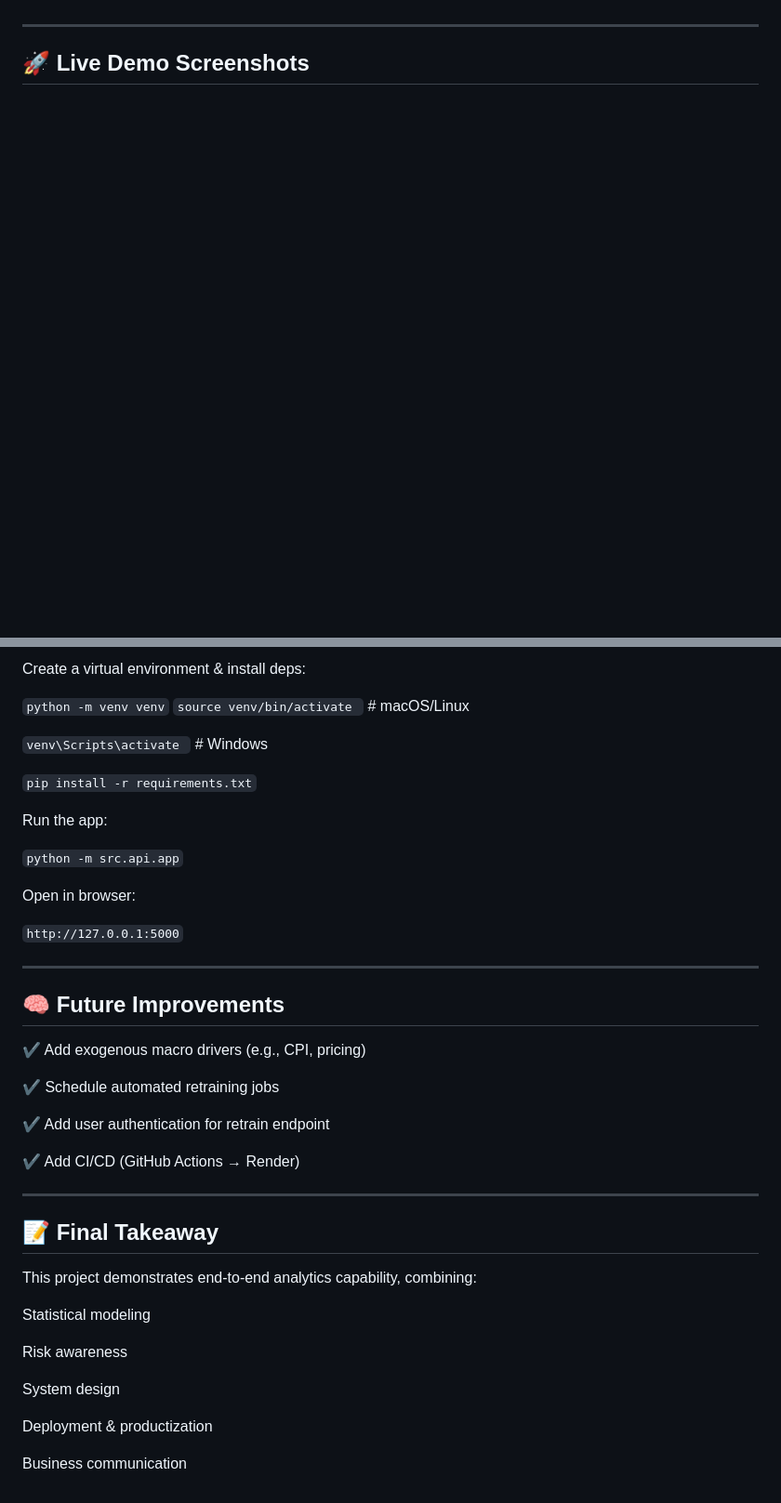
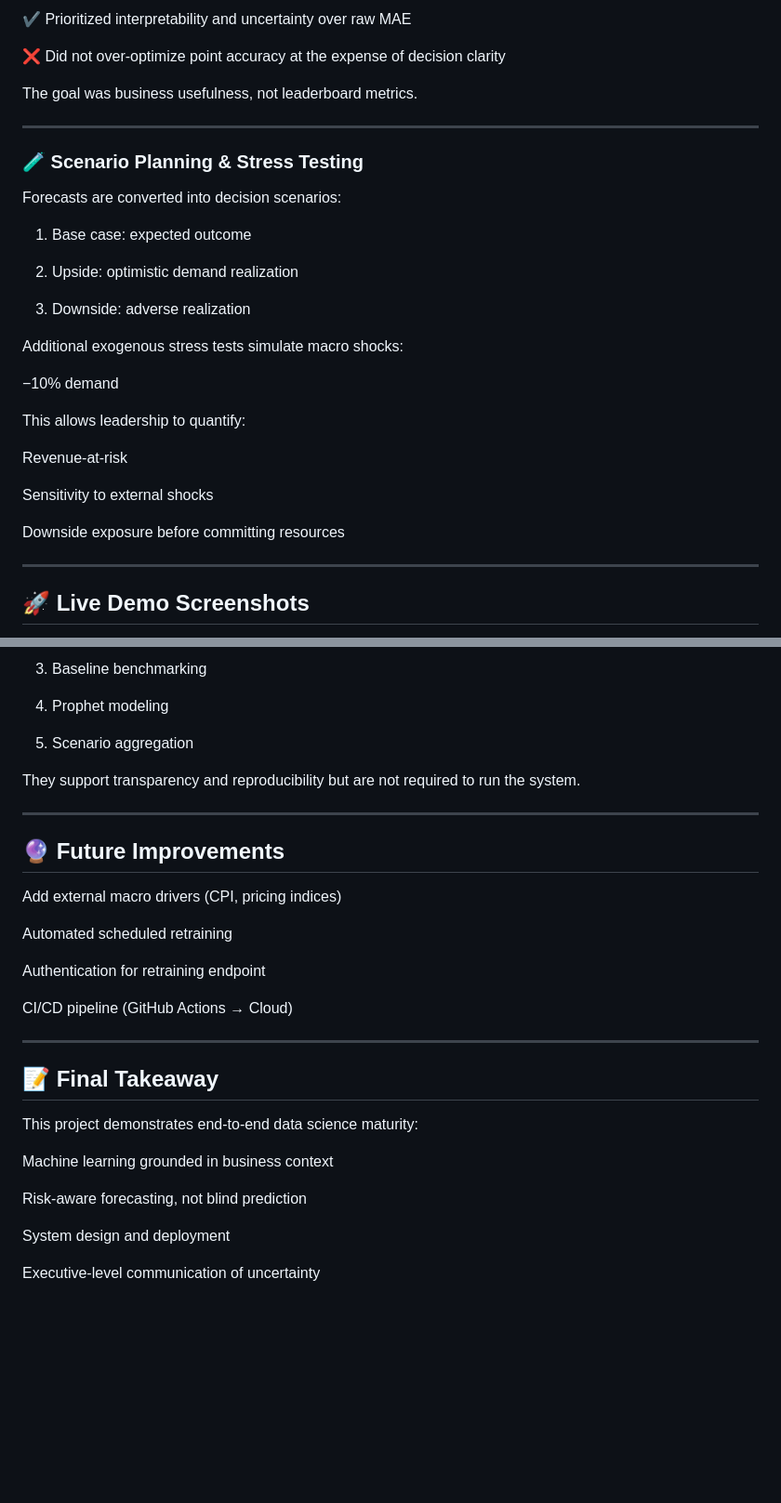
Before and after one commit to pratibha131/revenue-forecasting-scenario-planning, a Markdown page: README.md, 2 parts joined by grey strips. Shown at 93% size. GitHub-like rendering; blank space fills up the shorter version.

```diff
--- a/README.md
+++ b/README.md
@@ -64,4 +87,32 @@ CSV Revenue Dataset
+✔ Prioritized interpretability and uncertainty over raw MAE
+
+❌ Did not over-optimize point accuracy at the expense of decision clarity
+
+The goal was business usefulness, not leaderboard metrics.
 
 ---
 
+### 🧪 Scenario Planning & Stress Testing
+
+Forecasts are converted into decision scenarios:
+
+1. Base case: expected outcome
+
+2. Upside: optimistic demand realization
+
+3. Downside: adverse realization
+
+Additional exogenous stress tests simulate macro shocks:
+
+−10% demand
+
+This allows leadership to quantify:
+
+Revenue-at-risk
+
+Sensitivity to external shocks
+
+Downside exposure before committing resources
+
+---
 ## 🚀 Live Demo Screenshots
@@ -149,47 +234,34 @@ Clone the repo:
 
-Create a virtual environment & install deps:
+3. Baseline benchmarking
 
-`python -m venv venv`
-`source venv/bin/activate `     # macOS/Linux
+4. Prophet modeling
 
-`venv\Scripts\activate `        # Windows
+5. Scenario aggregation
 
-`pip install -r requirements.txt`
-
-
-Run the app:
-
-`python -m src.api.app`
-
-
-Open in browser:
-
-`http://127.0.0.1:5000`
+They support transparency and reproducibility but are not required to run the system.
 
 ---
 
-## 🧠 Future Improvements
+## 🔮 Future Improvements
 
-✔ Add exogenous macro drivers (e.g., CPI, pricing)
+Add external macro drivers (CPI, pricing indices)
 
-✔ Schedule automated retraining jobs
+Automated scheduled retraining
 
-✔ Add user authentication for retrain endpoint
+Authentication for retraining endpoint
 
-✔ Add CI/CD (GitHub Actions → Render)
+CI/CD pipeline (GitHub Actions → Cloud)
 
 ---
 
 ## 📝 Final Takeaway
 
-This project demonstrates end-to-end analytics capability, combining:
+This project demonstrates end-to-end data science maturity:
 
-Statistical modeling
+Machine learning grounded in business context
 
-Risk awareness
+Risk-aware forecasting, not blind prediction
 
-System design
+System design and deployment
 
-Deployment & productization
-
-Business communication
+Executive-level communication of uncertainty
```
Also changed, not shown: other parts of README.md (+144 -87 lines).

TASK INSTRUCTIONS: Show every line above in which the word "communication" appears.

ANSWER SPACE:
-Business communication
+Executive-level communication of uncertainty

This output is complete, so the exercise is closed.